LITTLE ROCK, Ark. -- Following the severe storms and tornadoes of April 9, the immediate focus was on the life-sustaining needs of those affected. As clean-up efforts progress, the focus shifts to recovery operations that may include salvaging personal belongings damaged as a result of the disaster.
- To kill harmful bacteria, add two tablespoons of liquid chlorine bleach per washer load. Do not use more than two tablespoons per washer load unless all clothes can be safely bleached. Select the longest wash cycle and highest water temperature suitable.
- Items to be dry-cleaned should be air-dried, brushed to remove any soil and then taken to the cleaners as soon as possible.
- Take carpeting or rugs outside and lay on a flat, concrete surface, preferably in the sun.
- Hose them down thoroughly, using the strongest nozzle setting-at least twice-then pour on all-purpose ammonia or pine-based cleaner and let it soak.
- Sweep the carpet, pushing the cleaning foam and dirt away from you and then rinse thoroughly until the water runs clear.
- Use a wet/dry vacuum to get the water out of the material and dry as quickly as possible to help avoid mildew.
- Before starting to salvage damaged furniture, decide which pieces are worth restoring. Also consider the replacement cost and value of each piece.
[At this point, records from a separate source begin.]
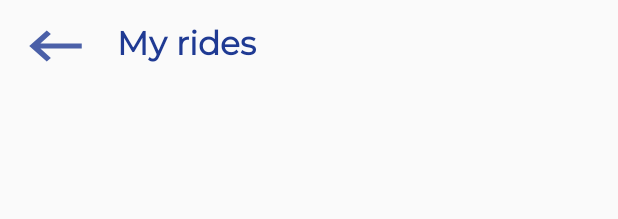
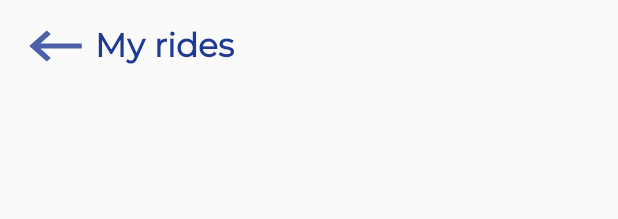
Before and after one commit to maazsabahuddin/Sawari-Android, an Android app: the layout activity_user_rides_detail.xml on its own in the app's theme, with its tools: preview values and no code run, on a phone screen of 412 x 824 dp. Shown: the top 219 px of the screen. Run offline under Robolectric (Android 15) with nearby library versions, the phone set to English and light mode, and no system bars; Roboto replaces fonts that are not available here.

```diff
--- a/app/src/main/java/com/sohaibaijaz/sawaari/Fragments/RideFragmentN.java
+++ b/app/src/main/java/com/sohaibaijaz/sawaari/Fragments/RideFragmentN.java
@@ -83,6 +83,7 @@ public class RideFragmentN extends AppCompatActivity {
             @Override
             public void onClick(View v) {
                 onBackPressed();
+//                startActivity(new Intent(getApplicationContext(), HomeFragment.class));
             }
         });
     }
--- a/app/src/main/res/layout/activity_user_rides_detail.xml
+++ b/app/src/main/res/layout/activity_user_rides_detail.xml
@@ -23,17 +23,18 @@
 
     <TextView
         android:id="@+id/my_ride_details_tv"
-        android:layout_width="134dp"
-        android:layout_height="47dp"
+        android:layout_width="200dp"
+        android:layout_height="40dp"
         android:fontFamily="@font/montserrat"
         android:text="My rides"
+        android:textAlignment="viewStart"
         android:textColor="@color/colorJacksonPurple"
         android:textSize="22dp"
         android:textStyle="bold"
         app:layout_constraintBottom_toBottomOf="parent"
         app:layout_constraintEnd_toEndOf="parent"
-        app:layout_constraintHorizontal_bias="0.281"
+        app:layout_constraintHorizontal_bias="0.3"
         app:layout_constraintStart_toStartOf="parent"
         app:layout_constraintTop_toTopOf="parent"
-        app:layout_constraintVertical_bias="0.019" />
+        app:layout_constraintVertical_bias="0.02" />
 </androidx.constraintlayout.widget.ConstraintLayout>
```
Also changed, not shown: app/src/main/java/com/sohaibaijaz/sawaari/UserRidesDetailActivity.java (+7 -1 lines), app/src/main/res/layout/fragment_ride_history.xml (+4 -4 lines).
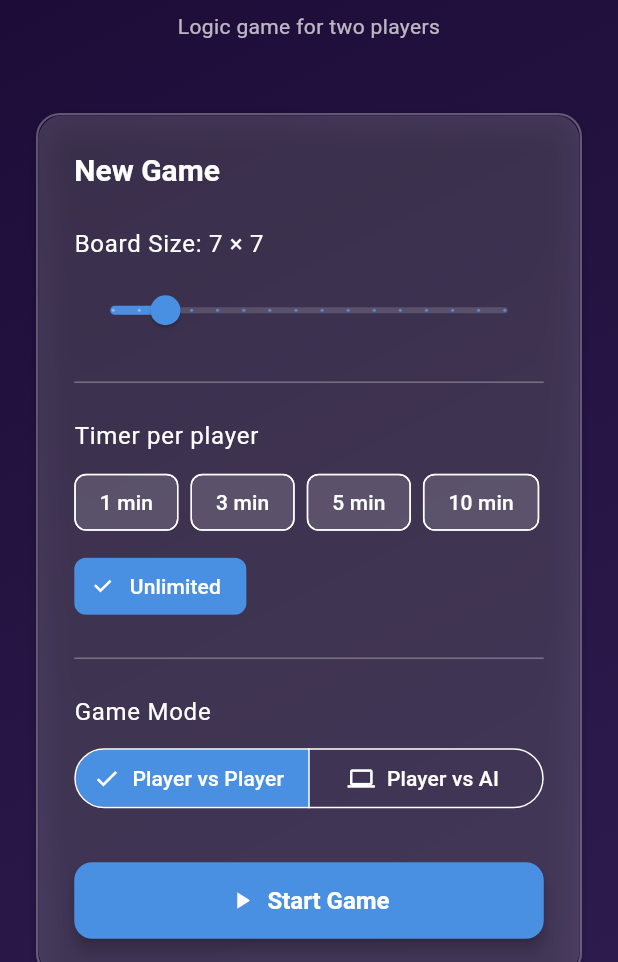
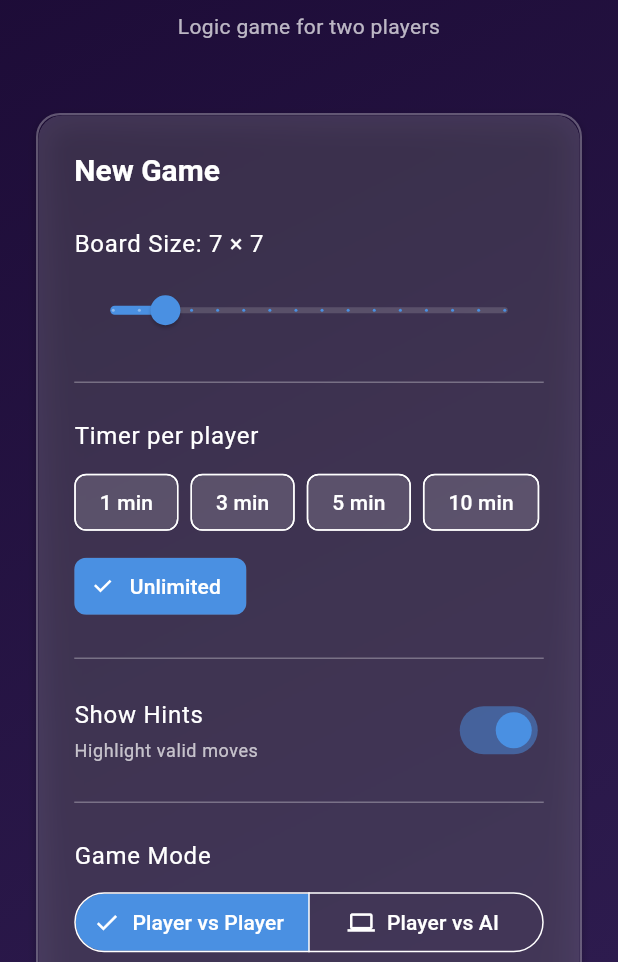
Before and after one commit to sgazz/Squart, a Flutter app: the screen it shows after launch, on a phone screen of 412 x 824 dp, the part 274-1236 px from its top. Run offline on Flutter 3.47's test engine with Material 3 defaults, Android fonts, the phone set to English and light mode, and no system bars; our stand-ins replace shared_preferences, vibration.

Commit message:
✨ UI Improvements based on feedback
1. Dark Theme - Лепша љубичаста варијанта:
   ✅ Deep purple gradient (#1a0933 → #2d1b4e)
   ✅ Светлији glass containers (0.15 opacity)
   ✅ Видљивији borders (0.3 opacity)
   ✅ Боља контраст и читљивост
   ✅ Елементи се више не стапају

2. Hints Toggle:
   ✅ Додат на Home Screen (game setup)
   ✅ Корисник може изабрати пре старта игре
   ✅ Такође доступан у Settings-у током игре

3. Неактивна поља:
   ✅ Сва irregular поља једне боје (#3d2657 љубичаста)
   ✅ Checkerboard само за црна (blocked) поља
   ✅ Конзистентан и јасан visual
   ✅ Не збуњује играче

Results:
- 15/15 tests passing
- 0 linter errors
- Лепша и читљивија Dark тема

```diff
--- a/lib/screens/home_screen.dart
+++ b/lib/screens/home_screen.dart
@@ -21,6 +21,7 @@ class _HomeScreenState extends State<HomeScreen> {
   int _boardSize = GameConstants.defaultBoardSize;
   int _timePerPlayer = GameConstants.timerUnlimited;
   String _gameMode = GameConstants.modePlayerVsPlayer;
+  bool _showHints = true;
 
   @override
   Widget build(BuildContext context) {
@@ -135,6 +136,39 @@ class _HomeScreenState extends State<HomeScreen> {
                             ),
                           );
                         }).toList(),
+                      ),
+
+                      const SizedBox(height: AppSizes.spaceM),
+                      const Divider(),
+                      const SizedBox(height: AppSizes.spaceM),
+
+                      // Hints Toggle
+                      Row(
+                        mainAxisAlignment: MainAxisAlignment.spaceBetween,
+                        children: [
+                          Column(
+                            crossAxisAlignment: CrossAxisAlignment.start,
+                            children: [
+                              Text(
+                                'Show Hints',
+                                style: Theme.of(context).textTheme.bodyLarge,
+                              ),
+                              const SizedBox(height: AppSizes.spaceXS),
+                              Text(
+                                'Highlight valid moves',
+                                style: Theme.of(context).textTheme.bodySmall,
+                              ),
+                            ],
+                          ),
+                          Switch(
+                            value: _showHints,
+                            onChanged: (value) {
+                              setState(() {
+                                _showHints = value;
+                              });
+                            },
+                          ),
+                        ],
                       ),
 
                       const SizedBox(height: AppSizes.spaceM),
@@ -273,6 +307,7 @@ class _HomeScreenState extends State<HomeScreen> {
       aiDifficulty: _gameMode == GameConstants.modePlayerVsAI
           ? GameConstants.aiEasy
           : null,
+      showHints: _showHints,
     );
 
     // Start game in provider
```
If insurance allows part-value on flood-damaged furniture, it may be more practical to apply the money to new articles rather than to make or pay for extensive repairs.
- Bring furniture indoors once any debris has been removed; remove the drawers, and let it dry slowly. Furniture left in the sun will warp and twist out of shape. Make sure all parts are completely dry before reassembling.
FEMA coordinates the federal government's role in preparing for, preventing, mitigating the effects of, responding to, and recovering from all domestic disasters, whether natural or man-made, including acts of terrorism.